As in The Silence of the Sea (2016), Iceland’s Queen of Crime juggles two sets of crimes in two time frames to produce a slow-burning, bone-chilling tale. Following the fatal heart attack of his co-worker Róberta Gunnarsdóttir, Ódinn Hafsteinsson, trained as a dispassionate engineer, is asked to take over her investigative report on the half-century history of the Krókur care home for troubled young men. Ódinn, already presented as dying along with his 11-year-old daughter, Rún, in the prologue, soon follows Róberta in zeroing in on the deaths of Einar Allen and Thorbjörn Jónasson, two Krókur boys who were found in a car dead of carbon monoxide poisoning some 40 years ago. As Ódinn, who’s been on edge ever since the sudden death of his ex-wife, Lára Karlsdóttir, left him the sole guardian of Rún, begins to piece together different accounts of the case, the author takes a shortcut ahead of him, going directly back to the January day in 1974 when Einar first arrives at Krókur. Cleaning woman Aldís Agnarsdóttir instantly suspects that he’s much too old to have been placed there—in fact, he turns out to be 18, legally an adult—but that sharp perception doesn’t stop her from falling under his sway, since they’re both in different ways victims of Veigar and Lilja, the home’s tyrannical owners and mismanagers. As the two stories proceed in alternating chapters whose movement is as inexorable as that of the Titanic and the iceberg, the past will turn out to resonate in Ódinn’s investigation in ways that are as unexpected as they are shattering, with shocking new complications still foretold in the story’s final paragraphs.

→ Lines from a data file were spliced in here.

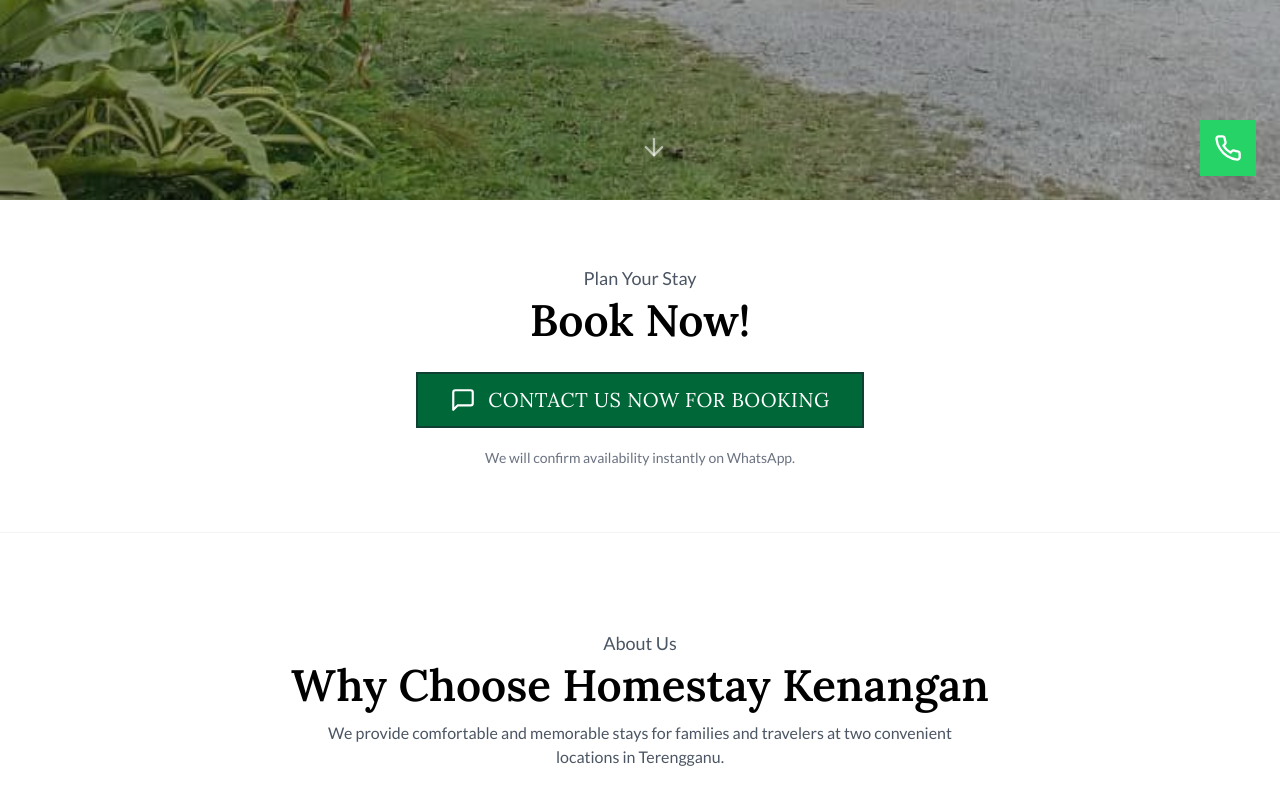
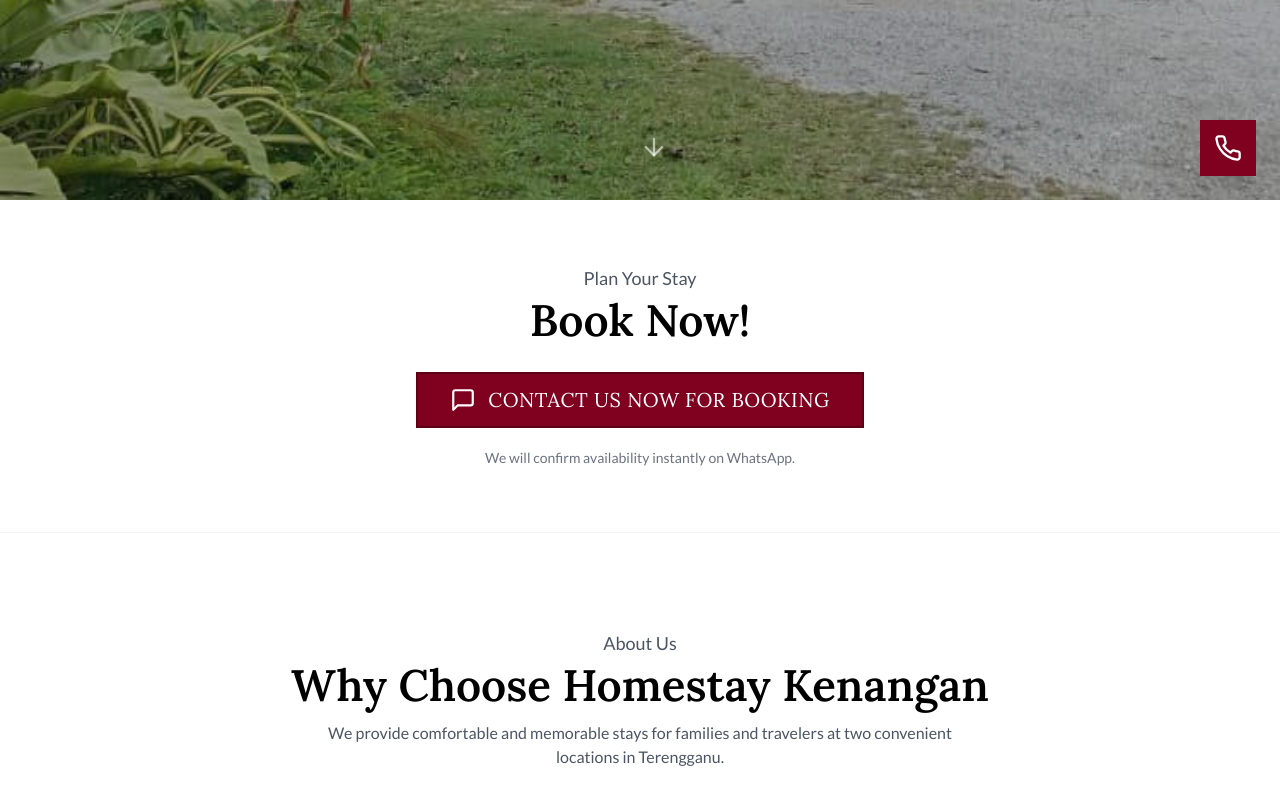
Before and after one commit to mohdmuhaimin90/homestay-kenangan, an Astro site: page / in a window 1280 px wide. Shown: the part 600-1400 px from the top of the page. Built offline with nearby package versions, Linux system fonts and the light colour scheme; Astro itself is replaced by a stand-in of ours; a web font is replaced by a local one.

Commit message:
switch all green accents to dark red (burgundy #800020)

```diff
--- a/src/components/WhatsAppButton.astro
+++ b/src/components/WhatsAppButton.astro
@@ -9,7 +9,7 @@
   href={WHATSAPP_URL}
   target="_blank"
   rel="noopener noreferrer"
-  class="fixed bottom-6 right-6 z-50 w-14 h-14 bg-[#25D366] hover:bg-[#1EBE5A] text-white shadow-lg hover:shadow-xl flex items-center justify-center transition-all duration-300 hover:scale-110 active:scale-95 group"
+  class="fixed bottom-6 right-6 z-50 w-14 h-14 bg-[#800020] hover:bg-[#6E001B] text-white shadow-lg hover:shadow-xl flex items-center justify-center transition-all duration-300 hover:scale-110 active:scale-95 group"
   aria-label="Contact us on WhatsApp"
 >
   <svg xmlns="http://www.w3.org/2000/svg" width="28" height="28" viewBox="0 0 24 24" fill="none" stroke="currentColor" stroke-width="2" stroke-linecap="round" stroke-linejoin="round" aria-hidden="true">
--- a/src/styles/global.css
+++ b/src/styles/global.css
@@ -66,8 +66,8 @@
   }
 
   .bg-grid {
-    background-image: linear-gradient(rgba(0, 104, 56, 0.05) 1px, transparent 1px),
-      linear-gradient(90deg, rgba(0, 104, 56, 0.05) 1px, transparent 1px);
+    background-image: linear-gradient(rgba(128, 0, 32, 0.05) 1px, transparent 1px),
+      linear-gradient(90deg, rgba(128, 0, 32, 0.05) 1px, transparent 1px);
     background-size: 60px 60px;
   }
 
--- a/tailwind.config.mjs
+++ b/tailwind.config.mjs
@@ -6,23 +6,23 @@
     extend: {
       colors: {
         primary: {
-          DEFAULT: '#006838',
-          50: '#E6F4EC',
-          100: '#C6E7D6',
-          200: '#8ECFB0',
-          300: '#4FAF83',
-          400: '#1E8B5B',
-          500: '#006838',
-          600: '#00572F',
-          700: '#0F4034',
-          800: '#0A2E24',
-          900: '#07261D',
+          DEFAULT: '#800020',
+          50: '#FDF2F4',
+          100: '#F9DBE0',
+          200: '#F0B4BE',
+          300: '#E58996',
+          400: '#D75D70',
+          500: '#B23A4D',
+          600: '#6E001B',
+          700: '#5C0016',
+          800: '#4A0012',
+          900: '#38000E',
         },
         secondary: '#000000',
         accent: '#FBBC34',
         cream: '#F6F5F0',
         ink: '#212121',
-        forest: '#114639',
+        forest: '#4A0012',
       },
       fontFamily: {
         sans: ['Lato', 'system-ui', 'sans-serif'],
```
Also changed, not shown: public/favicon.svg, public/manifest.json.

“Someone always gets punished when a crime is committed,” one character observes bitterly, “but not always the guilty party.”Rest assured that the guilty and the innocent alike will share every punishment Sigurdardóttir can dish out.